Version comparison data
※ ※ ※

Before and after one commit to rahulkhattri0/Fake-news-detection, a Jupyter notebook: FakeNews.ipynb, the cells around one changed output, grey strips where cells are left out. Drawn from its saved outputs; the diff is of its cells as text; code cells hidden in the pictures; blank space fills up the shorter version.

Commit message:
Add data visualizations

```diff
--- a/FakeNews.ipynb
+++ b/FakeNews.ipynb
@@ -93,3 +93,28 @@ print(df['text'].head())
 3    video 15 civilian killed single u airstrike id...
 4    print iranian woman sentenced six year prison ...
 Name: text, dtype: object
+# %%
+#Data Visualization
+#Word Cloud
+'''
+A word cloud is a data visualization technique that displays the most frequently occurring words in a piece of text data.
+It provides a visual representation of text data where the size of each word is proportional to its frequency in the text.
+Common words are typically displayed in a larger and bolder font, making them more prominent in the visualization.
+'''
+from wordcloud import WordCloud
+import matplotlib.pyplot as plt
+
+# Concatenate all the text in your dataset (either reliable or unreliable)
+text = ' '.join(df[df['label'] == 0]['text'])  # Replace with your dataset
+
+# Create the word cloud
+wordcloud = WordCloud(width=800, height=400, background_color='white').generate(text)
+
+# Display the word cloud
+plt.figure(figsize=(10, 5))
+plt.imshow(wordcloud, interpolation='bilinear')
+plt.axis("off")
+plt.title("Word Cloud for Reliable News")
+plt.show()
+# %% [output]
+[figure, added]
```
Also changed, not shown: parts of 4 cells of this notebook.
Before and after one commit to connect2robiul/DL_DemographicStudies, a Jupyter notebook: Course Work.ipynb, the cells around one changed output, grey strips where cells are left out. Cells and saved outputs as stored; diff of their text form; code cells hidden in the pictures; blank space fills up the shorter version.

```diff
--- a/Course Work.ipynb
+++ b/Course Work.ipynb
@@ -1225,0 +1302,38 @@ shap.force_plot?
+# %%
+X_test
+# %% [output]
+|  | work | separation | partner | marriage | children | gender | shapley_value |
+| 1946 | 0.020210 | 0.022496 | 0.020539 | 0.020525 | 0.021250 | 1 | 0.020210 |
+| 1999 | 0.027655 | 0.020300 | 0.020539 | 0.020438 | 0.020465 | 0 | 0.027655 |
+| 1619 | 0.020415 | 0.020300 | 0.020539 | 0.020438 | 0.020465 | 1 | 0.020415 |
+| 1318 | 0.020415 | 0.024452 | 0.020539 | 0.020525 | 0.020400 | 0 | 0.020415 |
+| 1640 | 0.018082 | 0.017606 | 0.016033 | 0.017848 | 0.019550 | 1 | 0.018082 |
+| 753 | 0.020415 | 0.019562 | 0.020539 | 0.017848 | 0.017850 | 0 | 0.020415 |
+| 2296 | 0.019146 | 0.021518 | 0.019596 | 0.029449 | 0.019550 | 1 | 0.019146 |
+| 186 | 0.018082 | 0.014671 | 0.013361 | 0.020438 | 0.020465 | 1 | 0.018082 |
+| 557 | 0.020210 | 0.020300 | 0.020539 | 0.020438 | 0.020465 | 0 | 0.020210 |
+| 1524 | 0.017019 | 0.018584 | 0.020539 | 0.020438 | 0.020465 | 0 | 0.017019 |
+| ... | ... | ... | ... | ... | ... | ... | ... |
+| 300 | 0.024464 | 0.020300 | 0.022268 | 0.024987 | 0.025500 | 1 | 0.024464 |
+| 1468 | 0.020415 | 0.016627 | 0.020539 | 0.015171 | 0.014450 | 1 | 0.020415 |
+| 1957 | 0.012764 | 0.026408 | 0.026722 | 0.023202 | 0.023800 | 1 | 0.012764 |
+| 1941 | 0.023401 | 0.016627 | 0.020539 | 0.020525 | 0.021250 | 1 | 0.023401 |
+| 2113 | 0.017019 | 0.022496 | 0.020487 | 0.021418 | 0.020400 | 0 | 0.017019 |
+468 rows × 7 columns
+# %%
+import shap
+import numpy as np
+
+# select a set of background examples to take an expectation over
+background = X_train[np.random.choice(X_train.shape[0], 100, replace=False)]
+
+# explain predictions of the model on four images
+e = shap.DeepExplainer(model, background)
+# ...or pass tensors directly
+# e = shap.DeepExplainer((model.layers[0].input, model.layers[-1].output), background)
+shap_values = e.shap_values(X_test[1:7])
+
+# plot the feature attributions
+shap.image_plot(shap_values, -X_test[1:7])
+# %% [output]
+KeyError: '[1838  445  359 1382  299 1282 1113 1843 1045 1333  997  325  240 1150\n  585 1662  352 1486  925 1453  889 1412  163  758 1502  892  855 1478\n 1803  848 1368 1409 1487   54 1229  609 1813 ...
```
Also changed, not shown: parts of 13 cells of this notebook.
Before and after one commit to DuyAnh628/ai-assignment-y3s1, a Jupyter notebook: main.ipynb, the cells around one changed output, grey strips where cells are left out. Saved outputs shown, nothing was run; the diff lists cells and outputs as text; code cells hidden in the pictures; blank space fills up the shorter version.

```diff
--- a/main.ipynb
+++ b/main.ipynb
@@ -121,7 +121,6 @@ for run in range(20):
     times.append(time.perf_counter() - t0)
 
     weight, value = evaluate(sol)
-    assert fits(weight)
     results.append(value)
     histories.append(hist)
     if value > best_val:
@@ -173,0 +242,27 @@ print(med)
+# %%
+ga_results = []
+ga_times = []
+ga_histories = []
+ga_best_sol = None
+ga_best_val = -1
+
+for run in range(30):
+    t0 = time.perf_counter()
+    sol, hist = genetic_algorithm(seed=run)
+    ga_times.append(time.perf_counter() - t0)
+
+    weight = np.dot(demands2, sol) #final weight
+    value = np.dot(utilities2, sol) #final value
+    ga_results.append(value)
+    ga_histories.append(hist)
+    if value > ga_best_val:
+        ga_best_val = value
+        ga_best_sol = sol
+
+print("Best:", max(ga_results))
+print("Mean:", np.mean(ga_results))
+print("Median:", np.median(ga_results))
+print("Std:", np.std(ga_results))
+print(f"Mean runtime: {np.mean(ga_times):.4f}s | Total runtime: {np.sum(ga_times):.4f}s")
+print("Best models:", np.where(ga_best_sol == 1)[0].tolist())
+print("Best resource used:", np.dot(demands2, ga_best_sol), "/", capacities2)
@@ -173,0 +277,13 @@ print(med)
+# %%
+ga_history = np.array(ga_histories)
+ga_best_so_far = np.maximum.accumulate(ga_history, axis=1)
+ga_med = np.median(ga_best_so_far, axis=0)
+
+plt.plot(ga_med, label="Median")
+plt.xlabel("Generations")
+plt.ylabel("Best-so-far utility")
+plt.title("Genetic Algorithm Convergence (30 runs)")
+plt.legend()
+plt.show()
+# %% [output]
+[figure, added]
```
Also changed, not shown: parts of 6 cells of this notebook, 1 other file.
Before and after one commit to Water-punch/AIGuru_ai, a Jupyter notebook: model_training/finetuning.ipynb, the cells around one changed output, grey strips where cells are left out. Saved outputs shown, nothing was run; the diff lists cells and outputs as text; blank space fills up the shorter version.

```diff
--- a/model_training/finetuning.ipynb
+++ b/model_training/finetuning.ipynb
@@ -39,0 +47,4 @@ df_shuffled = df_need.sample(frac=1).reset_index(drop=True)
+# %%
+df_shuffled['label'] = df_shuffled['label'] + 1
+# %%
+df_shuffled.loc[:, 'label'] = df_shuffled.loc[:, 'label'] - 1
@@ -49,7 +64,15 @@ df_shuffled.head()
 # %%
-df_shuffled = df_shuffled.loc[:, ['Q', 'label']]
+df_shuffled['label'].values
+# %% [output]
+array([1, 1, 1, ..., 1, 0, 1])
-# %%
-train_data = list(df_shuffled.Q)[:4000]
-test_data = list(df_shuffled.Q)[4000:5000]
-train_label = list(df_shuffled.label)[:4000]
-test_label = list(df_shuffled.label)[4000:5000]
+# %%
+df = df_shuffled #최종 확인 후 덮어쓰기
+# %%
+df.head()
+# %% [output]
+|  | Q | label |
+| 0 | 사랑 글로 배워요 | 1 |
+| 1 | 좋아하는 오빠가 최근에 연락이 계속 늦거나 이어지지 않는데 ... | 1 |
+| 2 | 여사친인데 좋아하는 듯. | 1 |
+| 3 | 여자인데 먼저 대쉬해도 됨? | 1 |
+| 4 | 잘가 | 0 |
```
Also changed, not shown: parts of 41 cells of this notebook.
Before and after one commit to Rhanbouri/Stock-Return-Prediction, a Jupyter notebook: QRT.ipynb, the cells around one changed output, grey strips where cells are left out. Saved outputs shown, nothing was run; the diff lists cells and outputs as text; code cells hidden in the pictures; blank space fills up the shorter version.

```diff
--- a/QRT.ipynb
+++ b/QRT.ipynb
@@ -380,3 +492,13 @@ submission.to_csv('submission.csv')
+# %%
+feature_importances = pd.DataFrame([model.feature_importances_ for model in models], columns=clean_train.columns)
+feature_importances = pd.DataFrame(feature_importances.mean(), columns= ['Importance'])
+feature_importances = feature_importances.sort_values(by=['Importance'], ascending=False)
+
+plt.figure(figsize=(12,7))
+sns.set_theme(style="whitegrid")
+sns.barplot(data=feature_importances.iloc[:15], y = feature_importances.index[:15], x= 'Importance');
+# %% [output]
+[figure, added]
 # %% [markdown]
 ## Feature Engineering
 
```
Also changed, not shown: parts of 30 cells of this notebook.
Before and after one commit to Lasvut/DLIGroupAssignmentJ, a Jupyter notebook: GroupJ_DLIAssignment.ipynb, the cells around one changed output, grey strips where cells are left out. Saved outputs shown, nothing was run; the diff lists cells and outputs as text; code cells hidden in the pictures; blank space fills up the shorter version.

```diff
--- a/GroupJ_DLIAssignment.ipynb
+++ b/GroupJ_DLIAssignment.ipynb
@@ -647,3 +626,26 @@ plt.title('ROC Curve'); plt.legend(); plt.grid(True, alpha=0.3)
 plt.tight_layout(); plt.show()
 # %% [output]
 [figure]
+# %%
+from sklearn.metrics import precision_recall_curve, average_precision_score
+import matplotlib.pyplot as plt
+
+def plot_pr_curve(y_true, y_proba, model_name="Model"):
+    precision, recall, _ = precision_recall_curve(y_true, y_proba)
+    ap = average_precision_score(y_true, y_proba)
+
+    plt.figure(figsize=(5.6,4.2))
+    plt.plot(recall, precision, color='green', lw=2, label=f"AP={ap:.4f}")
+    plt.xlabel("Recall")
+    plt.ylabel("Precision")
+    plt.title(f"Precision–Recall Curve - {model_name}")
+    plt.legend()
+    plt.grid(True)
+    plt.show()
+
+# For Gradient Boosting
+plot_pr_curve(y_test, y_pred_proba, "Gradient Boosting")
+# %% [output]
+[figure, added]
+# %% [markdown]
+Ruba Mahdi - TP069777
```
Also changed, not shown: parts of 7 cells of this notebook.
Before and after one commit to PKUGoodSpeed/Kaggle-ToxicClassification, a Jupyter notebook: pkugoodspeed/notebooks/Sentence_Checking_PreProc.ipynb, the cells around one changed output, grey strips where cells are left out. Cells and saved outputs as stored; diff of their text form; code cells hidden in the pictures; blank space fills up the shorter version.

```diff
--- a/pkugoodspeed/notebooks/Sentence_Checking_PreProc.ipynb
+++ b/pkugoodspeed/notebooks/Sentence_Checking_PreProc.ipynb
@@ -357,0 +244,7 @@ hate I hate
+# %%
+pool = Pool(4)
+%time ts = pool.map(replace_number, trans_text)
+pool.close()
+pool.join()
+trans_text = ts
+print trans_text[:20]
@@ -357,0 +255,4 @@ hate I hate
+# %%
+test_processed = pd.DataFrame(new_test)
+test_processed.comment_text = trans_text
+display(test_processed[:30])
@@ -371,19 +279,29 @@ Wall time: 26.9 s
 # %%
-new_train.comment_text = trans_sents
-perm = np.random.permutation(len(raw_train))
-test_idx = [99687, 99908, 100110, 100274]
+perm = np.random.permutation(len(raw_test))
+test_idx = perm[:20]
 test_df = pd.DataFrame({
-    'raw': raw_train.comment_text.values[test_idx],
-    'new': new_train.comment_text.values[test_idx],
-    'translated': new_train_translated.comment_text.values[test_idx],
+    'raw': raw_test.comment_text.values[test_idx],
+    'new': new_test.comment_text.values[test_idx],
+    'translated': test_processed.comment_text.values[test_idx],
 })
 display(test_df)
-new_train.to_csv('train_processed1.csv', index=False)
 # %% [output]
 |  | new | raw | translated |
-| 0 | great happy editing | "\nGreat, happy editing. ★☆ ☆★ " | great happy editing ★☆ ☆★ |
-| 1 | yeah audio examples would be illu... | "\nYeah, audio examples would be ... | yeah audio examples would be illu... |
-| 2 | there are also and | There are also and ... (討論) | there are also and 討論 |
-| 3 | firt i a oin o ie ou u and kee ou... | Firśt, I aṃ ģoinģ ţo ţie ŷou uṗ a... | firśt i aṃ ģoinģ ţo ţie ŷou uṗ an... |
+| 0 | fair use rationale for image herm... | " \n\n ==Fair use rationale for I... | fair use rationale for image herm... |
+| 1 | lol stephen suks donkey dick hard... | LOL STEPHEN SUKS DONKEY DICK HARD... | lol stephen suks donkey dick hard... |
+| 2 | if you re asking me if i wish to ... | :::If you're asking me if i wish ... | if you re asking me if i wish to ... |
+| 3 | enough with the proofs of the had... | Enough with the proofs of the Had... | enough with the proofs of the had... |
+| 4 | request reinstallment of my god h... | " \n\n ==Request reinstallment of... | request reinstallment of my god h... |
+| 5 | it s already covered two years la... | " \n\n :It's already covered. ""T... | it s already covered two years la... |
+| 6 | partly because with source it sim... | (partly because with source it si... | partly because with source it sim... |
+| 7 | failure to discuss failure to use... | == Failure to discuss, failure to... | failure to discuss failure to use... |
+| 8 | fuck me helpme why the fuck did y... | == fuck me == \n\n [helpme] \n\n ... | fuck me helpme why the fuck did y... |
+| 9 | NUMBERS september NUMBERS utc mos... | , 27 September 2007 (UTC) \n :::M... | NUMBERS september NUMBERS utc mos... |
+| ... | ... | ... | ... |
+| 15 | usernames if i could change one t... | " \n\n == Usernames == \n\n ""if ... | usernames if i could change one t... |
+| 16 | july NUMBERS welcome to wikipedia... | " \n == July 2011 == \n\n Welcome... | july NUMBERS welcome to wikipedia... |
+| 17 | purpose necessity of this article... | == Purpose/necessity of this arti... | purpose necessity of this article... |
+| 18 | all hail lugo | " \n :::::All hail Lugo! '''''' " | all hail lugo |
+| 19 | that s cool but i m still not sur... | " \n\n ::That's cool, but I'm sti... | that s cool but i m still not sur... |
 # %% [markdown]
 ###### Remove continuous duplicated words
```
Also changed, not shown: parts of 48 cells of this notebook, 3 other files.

※ ※ ※

**WHAT THE EXERCISE ASKS**
Filter the entries and keep only the lines holding "print".

**RESULT OF THE TASK**
@@ -93,3 +93,28 @@ print(df['text'].head())
 4    print iranian woman sentenced six year prison ...
@@ -173,0 +242,27 @@ print(med)
+print("Best:", max(ga_results))
+print("Mean:", np.mean(ga_results))
+print("Median:", np.median(ga_results))
+print("Std:", np.std(ga_results))
+print(f"Mean runtime: {np.mean(ga_times):.4f}s | Total runtime: {np.sum(ga_times):.4f}s")
+print("Best models:", np.where(ga_best_sol == 1)[0].tolist())
+print("Best resource used:", np.dot(demands2, ga_best_sol), "/", capacities2)
@@ -173,0 +277,13 @@ print(med)
+print trans_text[:20]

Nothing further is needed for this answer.